(Beginning of Source information)

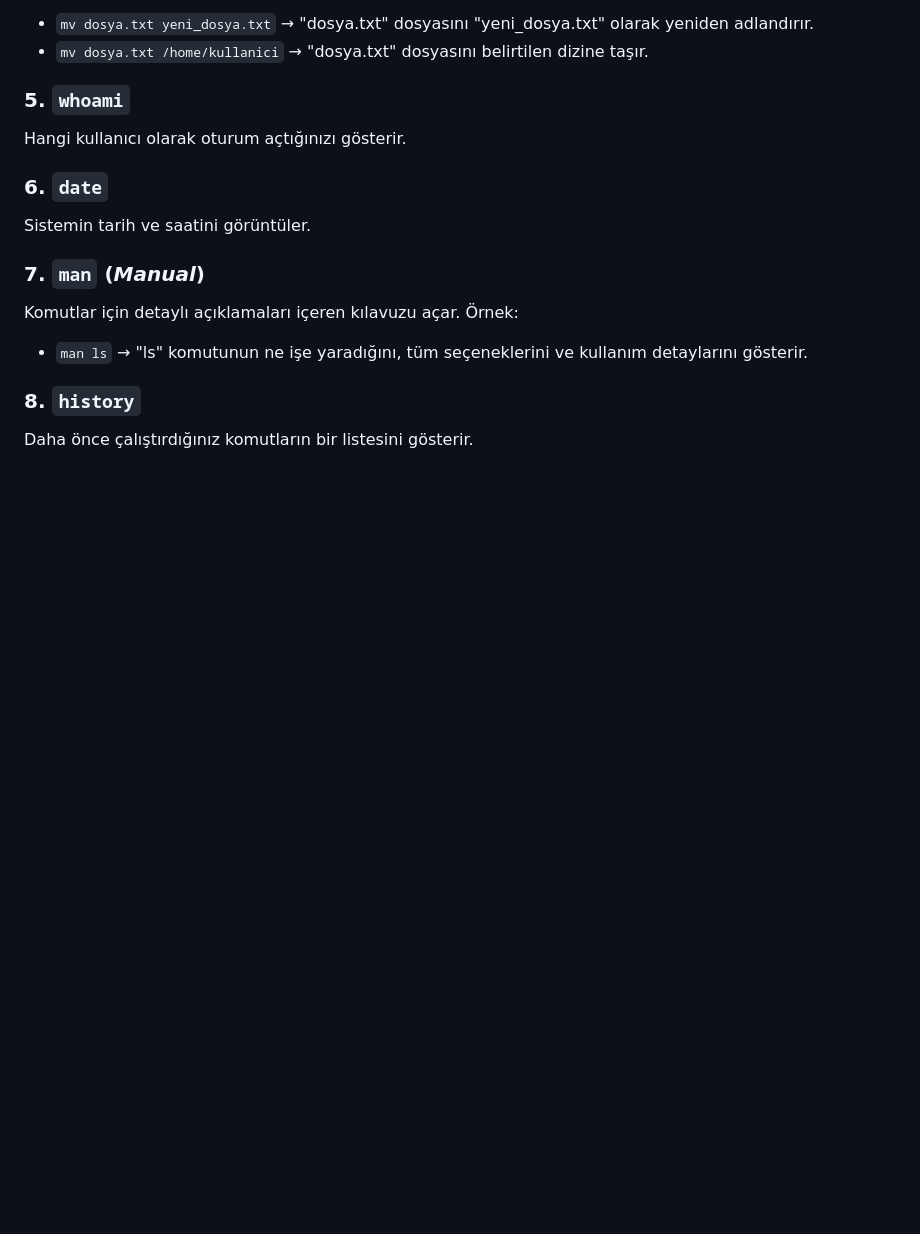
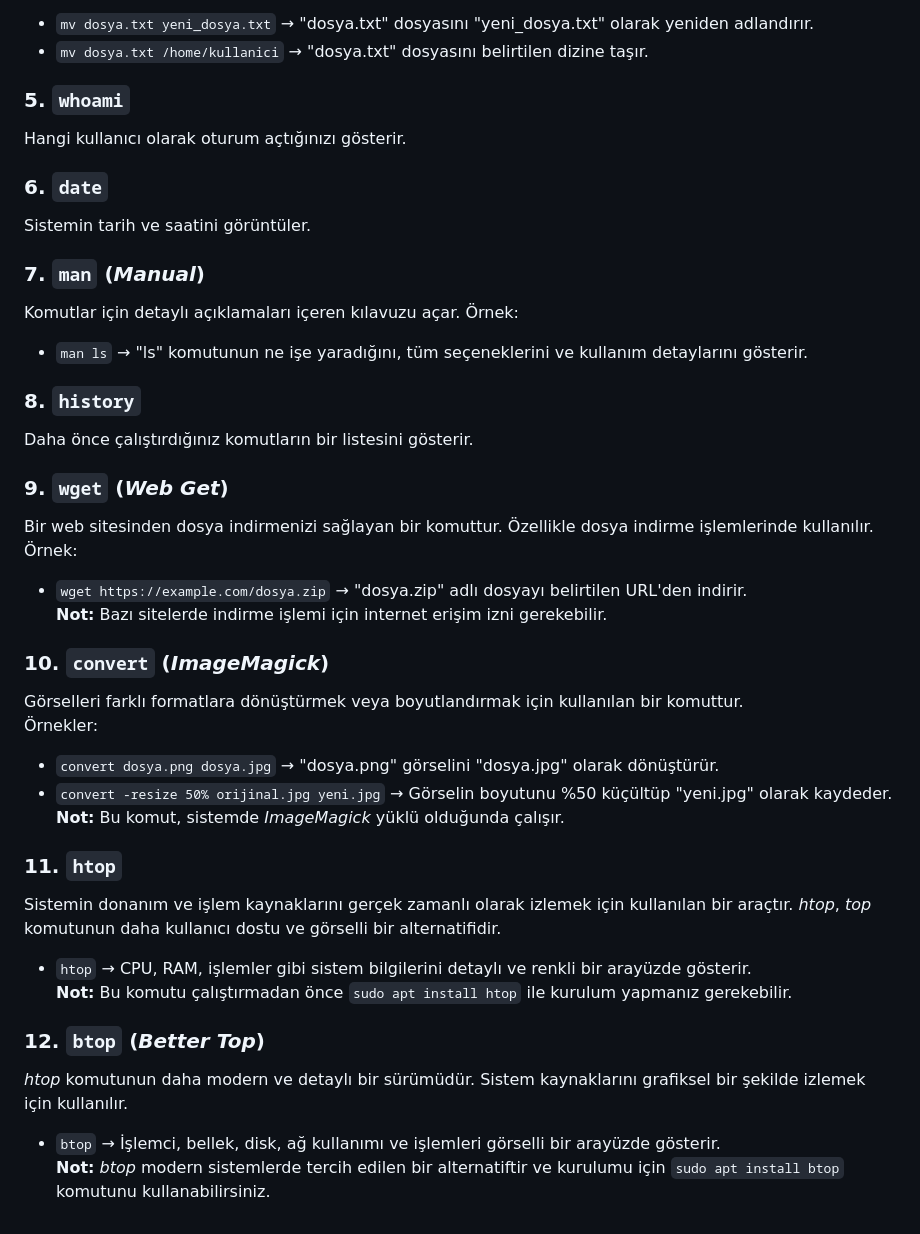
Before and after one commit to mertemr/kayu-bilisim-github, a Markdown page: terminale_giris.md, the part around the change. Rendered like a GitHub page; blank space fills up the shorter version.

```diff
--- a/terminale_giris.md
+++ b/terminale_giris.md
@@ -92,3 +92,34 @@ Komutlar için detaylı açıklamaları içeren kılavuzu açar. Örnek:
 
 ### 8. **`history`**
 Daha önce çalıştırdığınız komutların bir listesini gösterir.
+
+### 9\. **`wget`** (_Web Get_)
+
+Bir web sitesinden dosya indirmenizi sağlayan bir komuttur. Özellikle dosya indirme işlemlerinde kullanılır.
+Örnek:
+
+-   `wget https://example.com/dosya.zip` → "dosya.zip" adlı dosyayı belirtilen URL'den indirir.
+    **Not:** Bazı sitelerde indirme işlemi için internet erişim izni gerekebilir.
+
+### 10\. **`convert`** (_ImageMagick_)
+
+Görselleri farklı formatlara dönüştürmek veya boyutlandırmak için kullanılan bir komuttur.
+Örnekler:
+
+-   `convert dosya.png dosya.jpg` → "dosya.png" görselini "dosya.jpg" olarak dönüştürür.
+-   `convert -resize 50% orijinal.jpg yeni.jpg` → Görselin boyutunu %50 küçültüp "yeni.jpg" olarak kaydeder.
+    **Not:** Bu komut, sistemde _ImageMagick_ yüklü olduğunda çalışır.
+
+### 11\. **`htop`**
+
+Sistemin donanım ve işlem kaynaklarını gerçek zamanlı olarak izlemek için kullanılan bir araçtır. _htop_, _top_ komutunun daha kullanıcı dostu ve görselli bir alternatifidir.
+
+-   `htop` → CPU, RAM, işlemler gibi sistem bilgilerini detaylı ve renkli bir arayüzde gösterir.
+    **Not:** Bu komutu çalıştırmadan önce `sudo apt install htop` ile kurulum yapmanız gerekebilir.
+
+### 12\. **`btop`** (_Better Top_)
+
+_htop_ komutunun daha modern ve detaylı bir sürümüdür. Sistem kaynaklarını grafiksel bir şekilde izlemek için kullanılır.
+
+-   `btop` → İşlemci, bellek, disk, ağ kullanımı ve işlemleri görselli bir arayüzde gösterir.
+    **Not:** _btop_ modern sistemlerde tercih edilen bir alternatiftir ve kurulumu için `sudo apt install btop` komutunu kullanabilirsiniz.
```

(End of Source information)

### What is needed
An exact restatement of every record is required. Omit the images.

### Solution below
Before and after one commit to mertemr/kayu-bilisim-github, a Markdown page: terminale_giris.md, the part around the change. Rendered like a GitHub page; blank space fills up the shorter version.

```diff
--- a/terminale_giris.md
+++ b/terminale_giris.md
@@ -92,3 +92,34 @@ Komutlar için detaylı açıklamaları içeren kılavuzu açar. Örnek:
 
 ### 8. **`history`**
 Daha önce çalıştırdığınız komutların bir listesini gösterir.
+
+### 9\. **`wget`** (_Web Get_)
+
+Bir web sitesinden dosya indirmenizi sağlayan bir komuttur. Özellikle dosya indirme işlemlerinde kullanılır.
+Örnek:
+
+-   `wget https://example.com/dosya.zip` → "dosya.zip" adlı dosyayı belirtilen URL'den indirir.
+    **Not:** Bazı sitelerde indirme işlemi için internet erişim izni gerekebilir.
+
+### 10\. **`convert`** (_ImageMagick_)
+
+Görselleri farklı formatlara dönüştürmek veya boyutlandırmak için kullanılan bir komuttur.
+Örnekler:
+
+-   `convert dosya.png dosya.jpg` → "dosya.png" görselini "dosya.jpg" olarak dönüştürür.
+-   `convert -resize 50% orijinal.jpg yeni.jpg` → Görselin boyutunu %50 küçültüp "yeni.jpg" olarak kaydeder.
+    **Not:** Bu komut, sistemde _ImageMagick_ yüklü olduğunda çalışır.
+
+### 11\. **`htop`**
+
+Sistemin donanım ve işlem kaynaklarını gerçek zamanlı olarak izlemek için kullanılan bir araçtır. _htop_, _top_ komutunun daha kullanıcı dostu ve görselli bir alternatifidir.
+
+-   `htop` → CPU, RAM, işlemler gibi sistem bilgilerini detaylı ve renkli bir arayüzde gösterir.
+    **Not:** Bu komutu çalıştırmadan önce `sudo apt install htop` ile kurulum yapmanız gerekebilir.
+
+### 12\. **`btop`** (_Better Top_)
+
+_htop_ komutunun daha modern ve detaylı bir sürümüdür. Sistem kaynaklarını grafiksel bir şekilde izlemek için kullanılır.
+
+-   `btop` → İşlemci, bellek, disk, ağ kullanımı ve işlemleri görselli bir arayüzde gösterir.
+    **Not:** _btop_ modern sistemlerde tercih edilen bir alternatiftir ve kurulumu için `sudo apt install btop` komutunu kullanabilirsiniz.
```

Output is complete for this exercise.